GVMAP(1) General Commands Manual GVMAP(1)
gvmap - find clusters and create a geographical map highlighting clus-
gvmap [ options ] [ -o outfile ] [ files ]
gvmap takes as input a graph in DOT format, finds node clusters and
produces a rendering of the graph as a geographic-style map, with clus-
ters highlighted as countries, in xdot format.
In the input graph, each node must have position, width and height
information (pos, width and height attributes, respectively) defined,
and nodes must not overlap.
By default, gvmap will generate the clusters from the data. If desired,
the input graph can specify cluster information by giving every node a
cluster attribute whose value is a small positive integer. (It is works
best if cluster values are all integers in the interval [1,K] for some
K. Nodes sharing the same cluster attribute value will be put into the
same cluster. N.B. For the cluster attribute to be used, all nodes must
have a valid value.
If the -D flag is used, gvmap will use the top-level cluster subgraphs
to determine the clustering. Any nodes not in such a cluster will be
put into a single catch-all cluster.
If the input specifies the desired clustering as described above, it
can also specify a desired coloring by having some node in each cluster
provide a clustercolor attribute. N.B. Unless one specifies -c0, only
the clustercolor of the last node in a cluster has an effect. In addi-
tion, unless one uses -O, gvmap may permute the given colors.
The following options are supported:
-a k The integer k specifies the average number of artificial points
added along the bounding box of the labels. Such artificial
points are added to avoid a country boundary cutting through the
boundary box of the labels. Computing time is proportional to k;
hence, for large graphs, a small value of k is suggested. If k =
-1, a suitable value of k is automatically selected based on the
graph size. By default k = -1.
-b v The real number v specifies the line width used to draw the
polygon boundaries, with v < 0 for no line. By default v = 0.
-c k The integer k specifies color scheme used to color the coun-
tries. By default k = 1.
Acceptable values are:
0 : no polygons
1 : pastel
2 : blue to yellow
3 : white to red
4 : light grey to red
5 : primary colors
6 : sequential single hue red
7 : sequential single hue lighter red
8 : light grey
Specifies a two-character hexadecimal string specifying the
opacity of the polygons.
-C d The integer d specifies the maximum number of clusters (coun-

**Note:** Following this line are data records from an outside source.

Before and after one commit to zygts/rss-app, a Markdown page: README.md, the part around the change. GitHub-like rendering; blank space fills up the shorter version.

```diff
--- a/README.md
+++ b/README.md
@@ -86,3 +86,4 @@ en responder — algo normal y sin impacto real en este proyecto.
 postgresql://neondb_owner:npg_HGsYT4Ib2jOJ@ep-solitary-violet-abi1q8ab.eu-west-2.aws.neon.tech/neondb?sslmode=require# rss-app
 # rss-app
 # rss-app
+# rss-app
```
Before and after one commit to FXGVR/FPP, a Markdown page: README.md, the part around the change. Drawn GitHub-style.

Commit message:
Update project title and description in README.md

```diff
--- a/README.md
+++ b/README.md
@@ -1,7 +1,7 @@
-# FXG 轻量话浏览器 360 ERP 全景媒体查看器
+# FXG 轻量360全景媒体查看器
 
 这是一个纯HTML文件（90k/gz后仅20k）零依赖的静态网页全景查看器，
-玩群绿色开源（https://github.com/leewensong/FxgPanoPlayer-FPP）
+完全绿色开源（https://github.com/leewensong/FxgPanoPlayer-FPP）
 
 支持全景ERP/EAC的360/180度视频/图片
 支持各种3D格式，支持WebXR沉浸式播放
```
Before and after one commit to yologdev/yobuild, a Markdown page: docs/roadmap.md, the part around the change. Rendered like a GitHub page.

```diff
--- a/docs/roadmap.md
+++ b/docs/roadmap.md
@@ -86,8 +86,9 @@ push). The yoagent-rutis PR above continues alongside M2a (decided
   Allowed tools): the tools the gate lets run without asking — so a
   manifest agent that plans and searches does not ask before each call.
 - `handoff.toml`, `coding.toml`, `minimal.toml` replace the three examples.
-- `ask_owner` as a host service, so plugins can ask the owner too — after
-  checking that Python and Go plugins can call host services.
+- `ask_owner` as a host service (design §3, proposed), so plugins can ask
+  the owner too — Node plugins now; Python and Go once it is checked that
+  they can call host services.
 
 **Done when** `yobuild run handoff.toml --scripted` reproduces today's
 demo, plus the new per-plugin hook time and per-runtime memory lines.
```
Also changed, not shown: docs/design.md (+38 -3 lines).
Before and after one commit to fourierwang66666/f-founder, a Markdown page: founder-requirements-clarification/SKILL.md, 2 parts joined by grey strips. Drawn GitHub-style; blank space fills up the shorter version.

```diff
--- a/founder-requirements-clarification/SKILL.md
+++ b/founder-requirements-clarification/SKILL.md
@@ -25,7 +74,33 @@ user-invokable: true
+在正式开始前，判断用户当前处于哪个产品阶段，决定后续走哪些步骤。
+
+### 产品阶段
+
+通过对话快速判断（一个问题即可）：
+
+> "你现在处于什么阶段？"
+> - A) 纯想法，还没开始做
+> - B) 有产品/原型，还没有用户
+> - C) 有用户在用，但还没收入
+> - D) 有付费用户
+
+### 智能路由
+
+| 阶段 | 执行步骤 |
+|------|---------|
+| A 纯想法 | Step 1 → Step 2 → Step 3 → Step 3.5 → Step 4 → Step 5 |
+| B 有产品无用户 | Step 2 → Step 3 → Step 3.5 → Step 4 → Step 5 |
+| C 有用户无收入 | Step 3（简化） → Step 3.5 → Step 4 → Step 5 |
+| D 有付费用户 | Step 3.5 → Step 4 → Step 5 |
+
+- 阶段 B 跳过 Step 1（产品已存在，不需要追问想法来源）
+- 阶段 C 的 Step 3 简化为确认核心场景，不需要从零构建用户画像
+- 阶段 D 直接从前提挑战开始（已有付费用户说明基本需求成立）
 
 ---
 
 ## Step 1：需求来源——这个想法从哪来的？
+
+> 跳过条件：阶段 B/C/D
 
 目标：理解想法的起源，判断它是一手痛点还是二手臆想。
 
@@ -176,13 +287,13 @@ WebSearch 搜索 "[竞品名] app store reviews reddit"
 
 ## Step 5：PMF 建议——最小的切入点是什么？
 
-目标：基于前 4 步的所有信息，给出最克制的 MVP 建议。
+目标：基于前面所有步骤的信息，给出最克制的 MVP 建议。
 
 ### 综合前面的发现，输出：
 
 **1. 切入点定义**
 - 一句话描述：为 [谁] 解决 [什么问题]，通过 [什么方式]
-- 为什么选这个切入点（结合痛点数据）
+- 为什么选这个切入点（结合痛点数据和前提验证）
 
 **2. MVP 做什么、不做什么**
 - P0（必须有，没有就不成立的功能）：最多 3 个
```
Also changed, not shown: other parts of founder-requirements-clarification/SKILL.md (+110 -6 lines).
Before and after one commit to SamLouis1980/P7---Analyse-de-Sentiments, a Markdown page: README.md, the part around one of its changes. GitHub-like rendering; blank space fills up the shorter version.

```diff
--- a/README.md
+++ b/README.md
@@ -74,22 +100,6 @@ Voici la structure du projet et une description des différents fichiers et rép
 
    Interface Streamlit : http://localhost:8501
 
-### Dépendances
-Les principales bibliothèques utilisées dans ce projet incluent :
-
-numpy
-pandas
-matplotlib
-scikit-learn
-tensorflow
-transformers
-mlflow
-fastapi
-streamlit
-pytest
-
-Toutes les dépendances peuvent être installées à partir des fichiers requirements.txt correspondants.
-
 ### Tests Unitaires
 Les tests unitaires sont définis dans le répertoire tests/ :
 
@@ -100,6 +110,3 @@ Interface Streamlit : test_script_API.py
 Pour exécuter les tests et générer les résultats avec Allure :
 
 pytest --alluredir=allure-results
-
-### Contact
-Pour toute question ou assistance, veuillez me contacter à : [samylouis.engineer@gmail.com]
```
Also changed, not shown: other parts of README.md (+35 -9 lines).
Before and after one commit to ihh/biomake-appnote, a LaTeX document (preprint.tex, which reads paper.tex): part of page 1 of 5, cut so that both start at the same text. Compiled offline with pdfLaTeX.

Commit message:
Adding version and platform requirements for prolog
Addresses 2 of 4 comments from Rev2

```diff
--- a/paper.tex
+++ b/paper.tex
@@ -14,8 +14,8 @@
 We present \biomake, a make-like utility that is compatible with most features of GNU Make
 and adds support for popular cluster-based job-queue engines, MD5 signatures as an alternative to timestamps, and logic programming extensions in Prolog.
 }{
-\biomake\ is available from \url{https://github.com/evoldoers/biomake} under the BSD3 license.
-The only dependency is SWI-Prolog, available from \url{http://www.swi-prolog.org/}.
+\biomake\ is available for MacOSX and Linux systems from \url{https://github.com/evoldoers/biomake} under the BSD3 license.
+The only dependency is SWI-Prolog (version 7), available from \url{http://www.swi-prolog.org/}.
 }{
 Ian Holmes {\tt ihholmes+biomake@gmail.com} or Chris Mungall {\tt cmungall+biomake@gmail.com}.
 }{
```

tries) allowed. By default d = 0, which means that there is no
-d d The integer d specifies the random seed used during color
assignment optimization that maximize color difference between
-D If specified, the graph's cluster subgraphs are used to specify
-e If specified, edges will be included in the final output.
-g c Specifies the bounding box color. If not specified, a bounding
box is not drawn.
-h k The number of artificial points added to maintain a bridge
between endpoints. By default, this is zero.
Only draw cluster k. By default, all clusters are drawn.
-k If specified, increases the randomness of outer boundary.
-l s Use the string s as a label for the drawing.
-m v Generate a margin of v points around the drawing. By default,
this is determined by gvmap.
-O Do NOT do color assignment optimization that maximizes color
differences between neighboring countries
Put output in <file>. Default output is stdout
-p k Indicates what level of points should be shown. By default, no
points are shown.
Acceptable values are:
0 : no points
1 : all points
2 : label points
3 : random/artificial points
-Q Use modularity quality for clustering rather than the default
-r k The number of random points k (integer) used to define sea and
lake boundaries. If 0, auto assigned. By default v = 0
-s v The real number v specifies the depth of the sea and lake shores
in points. If 0, auto assigned. By default v = 0.
-t n Make n attempts to improve cluster contiguity.
-v Verbose mode.
-z c Specified the polygon line color. Default is black.
-? Print usage and exit.
Given a graph foo.gv, one way to generate a layout and highlight the
clusters is to first select a layout engine with a suitable overlap
removal method, then feed the output to gvmap, and finally render the
map using specific graphics format. For example, the following pipeline
creates a map with edges in semi-transparent light gray and nodes laid
out using sfdp:
sfdp -Goverlap=prism foo.gv | gvmap -e | neato -n2 -Ecolor=#55555522
-Tpng > foo.png
The shell script gvmap.sh provides a shorthand for such pipelines. For
example, the above pipeline can be achieved using
gvmap.sh -Ae -Ecolor=#55555522 -Tpng foo.gv > foo.png
Yifan Hu <email@example.com>
gvmap.sh(1), sfdp(1), neato(1), gvpr(1)
E. R. Gansner, Y. Hu, S. G. Kobourov, "GMap: Visualizing graphs and
clusters as maps," Proc. Pacific Vis. 2010, pp. 201-208.
3 March 2011 GVMAP(1)
Man Pages Copyright Respective Owners. Site Copyright (C) 1994 - 2022
All Rights Reserved.